What is the difference between these two “crimes”? Just this: if the theater owner catches me, he might kick me out. If the intellectual property conglomerates catch me, they might sue me into oblivion, putting me millions of dollars in debt; I would be paying that off for the rest of my life.
Lauren and I have missed the last two months or so of Big Bang Theory. This week, we finally had time to try to catch up. We discovered that BBT was not available through Hulu, and their website had only the latest two episodes. To watch the several previous shows, we had to go find a pirate stream to watch. We did this, without too much trouble.
When we got to the episodes CBS had, we switched over. The official stream had ads (more than I’m used to for streams), and the quality was lacking — the stream skipped constantly, and the picture quality kept dropping out for a few seconds. The pirate streams didn’t have ads or quality issues.
So CBS tried to bring me in by giving me an inferior product with less availability, two things that are well within their power to fix. And these people wonder why piracy is common?
Futility Closet posted a mathematical riddle without an answer, but I’m pretty sure of my solution. Go read it before we start (and answer it yourself before reading further, if you want to avoid spoilers).
One quart equals 32 ounces. One pint equals 16 ounces. We have a 1-quart bottle filled with 1 pint of scotch, and an empty 8-ounce glass. We want to finish with 1 pint of liquid, made up of 1 part scotch and 5 parts water.
Top off the bottle of scotch with water. Mix. It is now equal parts scotch and water.
Two times, pour from the bottle into the glass, and dump the glass. There are now 16 ounces of drink in the bottle, still half and half.
Fill the glass from the tap, then pour that into the bottle. Mix. There are now 24 ounces in the bottle, mixed as 1/3 scotch, 2/3 water.
Fill the glass from the bottle once, dump the glass. There are now 16 ounces in the bottle, still 1/3 scotch.
Top off the bottle from the tap again. Mix. It is now 1/6 scotch, 5/6 water.
Two more times, pour from the bottle into the glass and empty the glass. Now, finally, the bottle contains 16 ounces (one pint), composed of 1/6 scotch and 5/6 water.
I have moved! For those who didn’t know, Lauren and I have been wanting to move up to Pennsylvania for a while now, and we finally got the opportunity this month.
We moved up over this past weekend. This time we rented a truck, but hired movers to load it for us, then unloaded it ourselves at the other end (with the help of local family and friends). I think it worked out very well.
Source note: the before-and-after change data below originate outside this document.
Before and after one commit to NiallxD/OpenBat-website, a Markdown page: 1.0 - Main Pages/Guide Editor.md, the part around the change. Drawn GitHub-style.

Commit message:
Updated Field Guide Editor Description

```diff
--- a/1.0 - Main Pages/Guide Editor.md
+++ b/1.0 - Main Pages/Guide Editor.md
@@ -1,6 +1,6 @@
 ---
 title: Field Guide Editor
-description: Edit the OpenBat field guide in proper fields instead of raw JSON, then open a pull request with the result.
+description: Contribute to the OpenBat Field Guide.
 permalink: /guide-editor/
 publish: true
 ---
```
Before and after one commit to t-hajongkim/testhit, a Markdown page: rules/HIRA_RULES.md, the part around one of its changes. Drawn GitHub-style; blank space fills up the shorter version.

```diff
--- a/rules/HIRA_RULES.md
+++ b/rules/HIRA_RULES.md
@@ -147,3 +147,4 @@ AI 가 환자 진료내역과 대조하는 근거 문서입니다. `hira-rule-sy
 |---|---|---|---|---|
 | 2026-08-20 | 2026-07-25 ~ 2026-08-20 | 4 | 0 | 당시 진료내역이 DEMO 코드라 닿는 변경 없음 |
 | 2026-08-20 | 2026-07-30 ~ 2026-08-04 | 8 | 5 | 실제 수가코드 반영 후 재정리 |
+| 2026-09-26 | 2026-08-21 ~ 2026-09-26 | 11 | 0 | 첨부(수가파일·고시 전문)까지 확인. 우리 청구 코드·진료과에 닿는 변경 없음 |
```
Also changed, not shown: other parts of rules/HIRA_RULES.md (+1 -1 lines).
We saved money over getting movers to do the whole thing, but it wasn’t too terribly bad on us since we did get them to do the worst part — the furniture Tetris that ensures you don’t have to make a second trip.
So here we are, 72 hours later, with everything moved, everything in the right room, and even a lot of stuff completely set up. We have a working living room and bedroom and dining room, a stocked fridge, and I was able to sit out and smoke a celebratory cigar on our deck last night. Fantastic.
The big deal for me is that we finally have a garage. This is a first for us. We did have an old detached carriage-style garage at our first house, but that was next to useless. Now, though, we can actually park the car inside, or even better, I have covered space for PROJECTS. Project number one is to build myself a workbench so I can do other projects. I am so excited!
Now I just have to get used to bad drivers, worse roads, and state-run liquor stores…